__Exercise details__
Return all the lines below exactly as written. Drop every picture.
Top of Material for the task
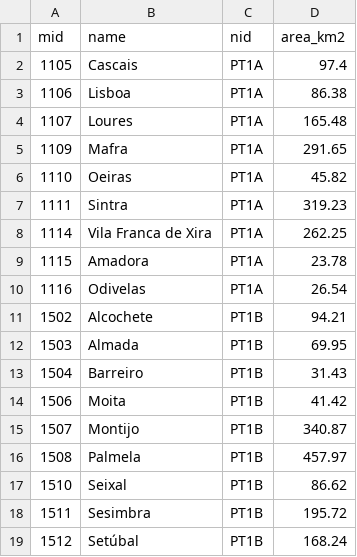
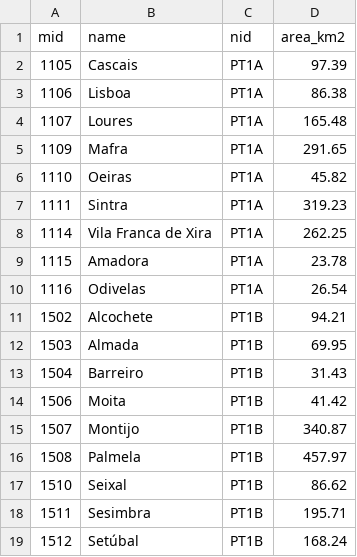
Before and after one commit to U-Shift/biclar-parking, a CSV file: useful_data/municipalities.csv, drawn as a sheet.

```diff
--- a/useful_data/municipalities.csv
+++ b/useful_data/municipalities.csv
@@ -1,3 +1,3 @@
 "mid","name","nid","area_km2"
-"1105","Cascais","PT1A",97.4
+"1105","Cascais","PT1A",97.39
 "1106","Lisboa","PT1A",86.38
@@ -17,3 +17,3 @@
 "1510","Seixal","PT1B",86.62
-"1511","Sesimbra","PT1B",195.72
+"1511","Sesimbra","PT1B",195.71
 "1512","Setúbal","PT1B",168.24
```
Also changed, not shown: 1 other file.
Bottom of Material for the task
__Completed exercise__
Before and after one commit to U-Shift/biclar-parking, a CSV file: useful_data/municipalities.csv, drawn as a sheet.

```diff
--- a/useful_data/municipalities.csv
+++ b/useful_data/municipalities.csv
@@ -1,3 +1,3 @@
 "mid","name","nid","area_km2"
-"1105","Cascais","PT1A",97.4
+"1105","Cascais","PT1A",97.39
 "1106","Lisboa","PT1A",86.38
@@ -17,3 +17,3 @@
 "1510","Seixal","PT1B",86.62
-"1511","Sesimbra","PT1B",195.72
+"1511","Sesimbra","PT1B",195.71
 "1512","Setúbal","PT1B",168.24
```
Also changed, not shown: 1 other file.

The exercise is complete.